> Your instructions
For each line below with the word "index", write out a copy.

> Data shown
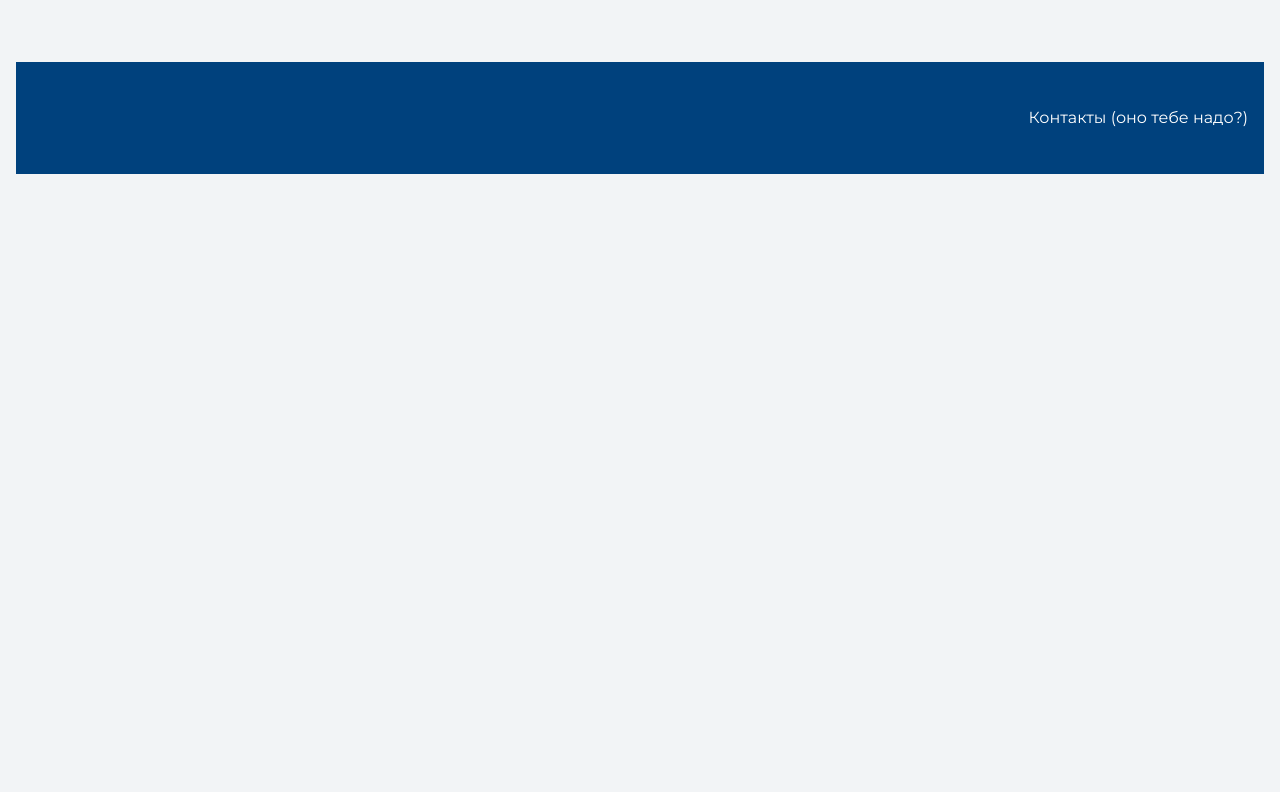
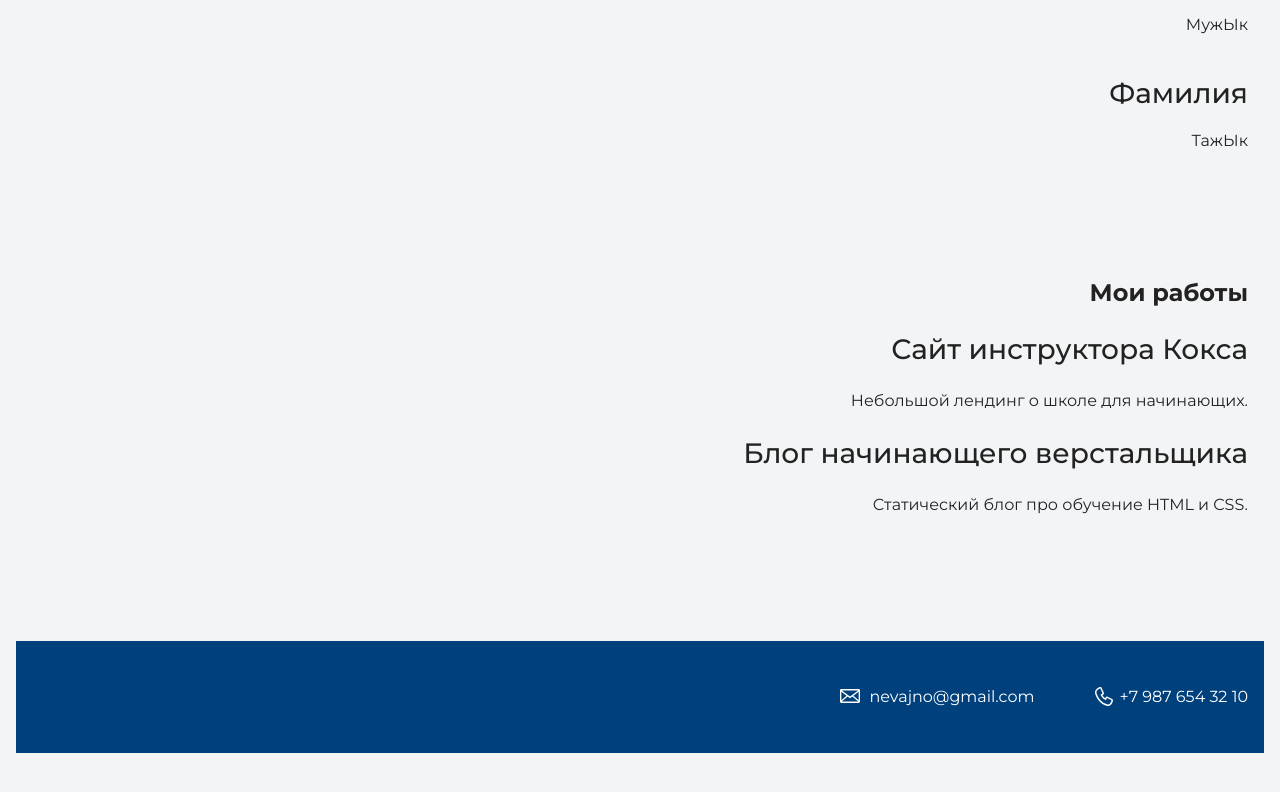
Before and after one commit to SainstDeveloper/Sainst, a plain HTML site: page index.html in a window 1280 px wide. Shown: the part 1602-2394 px from the top of the page. Before the commit the page ends 1968 px from the top, so only its background shows below. Drawn offline with nearby package versions, Linux system fonts and the light colour scheme.

Commit message:
cvxcvxcvxcv

```diff
--- a/index.html
+++ b/index.html
@@ -21,6 +21,9 @@
     </section>
 
     <section class="intro">
+      <figure class="user-image">
+  <img src="files/user.jpg" width="928" height="536" alt="Фотография Неопознанного Енота">
+</figure>
        <div class="container">
       <h2 class="subheading">Давайте познакомимся</h2>
       <h3>Имя</h3>
@@ -43,9 +46,10 @@
     </section>
 
     <footer class="page-footer">
-     <div class="container">
-      Контакты (оно тебе надо?)
-    </div>
-    </footer>
+  <div class="container">
+    <a class="footer-email" href="mailto:www.youtube.com">nevajno@gmail.com</a>
+    <a class="footer-phone" href="tel:+79876543210">+7 987 654 32 10</a>
+  </div>
+</footer>
   </body>
 </html>
```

> Exercise output
Before and after one commit to SainstDeveloper/Sainst, a plain HTML site: page index.html in a window 1280 px wide. Shown: the part 1602-2394 px from the top of the page. Before the commit the page ends 1968 px from the top, so only its background shows below. Drawn offline with nearby package versions, Linux system fonts and the light colour scheme.
--- a/index.html
+++ b/index.html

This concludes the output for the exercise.